This movie starts out in a town in Texas, where Eisenberg can be found in his college dorm room playing World of Warcraft (did people really still play this game in 2009?) when his neighbor, 406 (Amber Heard) frantically knocks on his door. He has had a crush on her since he first saw her, but due to his anti-social behavior and special rules he never made a move and now he finds out it's too late. 406 was his first encounter with zombies. The rules he has include common sense things like "Always wear your seat belt" down to ridiculous statements like "Never use a public bathroom"  After his encounter with 406, he packs up and decides to head home, to Columbus Ohio to see if his family is still alive, when he comes across a zombie hunter and Twinkie fan from Tallahassee Florida (Woody Harrelson). Along the way, at a grocery store stop in search of Twinkies they come across two con-artist sisters out to survive on their own with trust issues, there's Wichita (Emma Stone) and Little Rock (Abigail Breslin), both on their way to Pacific Playland in Los Angeles, CA, where they suspect is zombie-free.  Against all odds, they form a group and head to California together. Once they arrive in LA, the first stop they decide to make is the legendary Bill Murray's estate. While the rest of the town was turned undead, Bill (played by himself) dressed and acted as a zombie to fit in. His acting may be too good, since he tried spooking Columbus and ended up being shot and killed with a double barrel shotgun. The next day, the group splits up again, as the girls head to the amusement park only to find it's not as zombie-free as they had hoped for. Getting trapped on a ride, they must now do what they've never done before, and rely on the guys to help them.
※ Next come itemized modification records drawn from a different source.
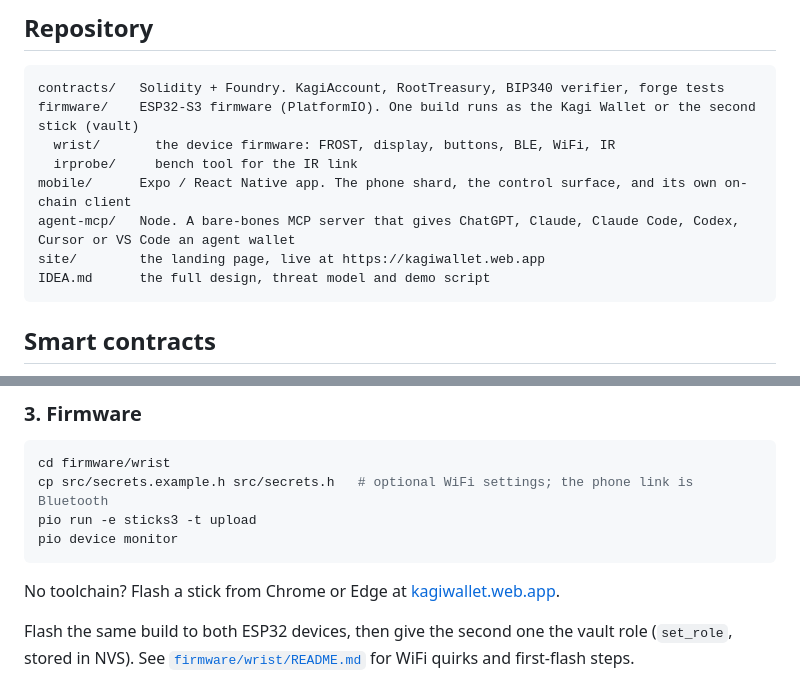
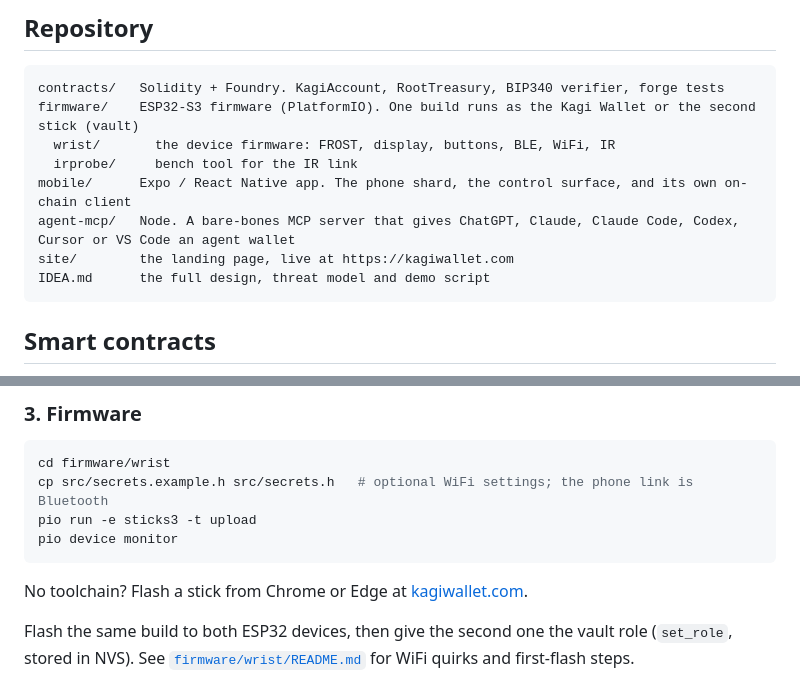
Before and after one commit to team-somehow/kagi-wallet, a Markdown page: README.md, 2 parts joined by grey strips. Drawn GitHub-style.

Commit message:
fix: update website links from kagiwallet.web.app to kagiwallet.com

````diff
--- a/README.md
+++ b/README.md
@@ -83,7 +83,7 @@ firmware/    ESP32-S3 firmware (PlatformIO). One build runs as the Kagi Wallet o
   irprobe/     bench tool for the IR link
 mobile/      Expo / React Native app. The phone shard, the control surface, and its own on-chain client
 agent-mcp/   Node. A bare-bones MCP server that gives ChatGPT, Claude, Claude Code, Codex, Cursor or VS Code an agent wallet
-site/        the landing page, live at https://kagiwallet.web.app
+site/        the landing page, live at https://kagiwallet.com
 IDEA.md      the full design, threat model and demo script
 ```
 
@@ -160,7 +160,7 @@ pio run -e sticks3 -t upload
 pio device monitor
 ```
 
-No toolchain? Flash a stick from Chrome or Edge at [kagiwallet.web.app](https://kagiwallet.web.app/#get).
+No toolchain? Flash a stick from Chrome or Edge at [kagiwallet.com](https://kagiwallet.com/#get).
 
 Flash the same build to both ESP32 devices, then give the second one the vault role (`set_role`, stored in NVS). See [`firmware/wrist/README.md`](firmware/wrist/README.md) for WiFi quirks and first-flash steps.
 
````
Also changed, not shown: other parts of README.md (+1 -1 lines).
This movie had it's flaws and wasn't by far a serious movie to watch, but it'll make for an enjoyable Friday night with a bowl of popcorn. My opinion for Jesse Eisenberg didn't change after viewing this, I still don't like his 'type' of acting but I will probably give a couple of other movies he starred in a chance.

Favorite quote: "Believe it or not, Twinkies do have an expiration date." - Tallahassee, Woody Harrelson

RATING: 8/10

Saturday, October 8, 2016

1408 (2007)

Directed by: Mikael Håfström
Starring: John Cusack, Samuel L. Jackson

The Movie:
A paranormal investigator and author, Mike Enslin (John Cusack) decides to add one last chapter to his latest book by checking into the evil room 1408, at the Dolphin Hotel in New York, against the warning by hotel manager Gerald Olin (Samuel L. Jackson). Soon after arriving, he finds out first hand that the evil happenings in that room isn't as fabled as he imagined. He checked into the room, but he now won't be able to check out.

This one may take a couple viewings to understand it, but as you understand it fully you should come to realize how much of a gem it is for it's time. The story doesn't waste any time to jump right into things. Mike Enslin writes a suspenseful series on haunted hotels, usually uncovering the mystery. Until this one evil room at the Dolphin Hotel that has taken over fifty lives prior to his stay. The first thing that comes to mind is how can a room be evil? My take on this would be the room forces the guests to dig up unfortunate events from their past, as such that happened to Mike Enslin. Mike lost his young daughter to a incurable disease, which forced him to give up hope for the future. He buried himself in his work for years following her death, separated from his wife, and pretty much gave up living. The room reminded him of the good times he had with her, as well as the last few moments they had together. All this stress piled on all at once caused him to go into a mental breakdown, resulting in thinking he was trapped. He had to clear his mind and kill hte evil spirits around to get out.

Favorite Quote: "It's an evil. f**king. room!"

RATING: 8/10

Friday, October 7, 2016

The Shining (1980)

Directed by: Stanley Kubrick
Starring: Jack Nicholson, Shelley Duvall, Danny Lloyd

The Movie:
When school teacher Jack Torrance (Jack Nicholson) decides he wants to write a novel and quit teaching, he takes a job as a live-in winter caretaker of a isolated hotel in the Rocky Mountains. Soon upon arrival his son, Danny (Danny Lloyd) starts seeing disturbing visions of the hotel's past. While burying himself in his writing, Jack also falls into a deep form of insanity caused by cabin fever and sightings of the hotel's ghosts. After being convinced by the waiter's ghost that he needs to "fix" his family, the only thing that can save Danny and his mother, is "the shining."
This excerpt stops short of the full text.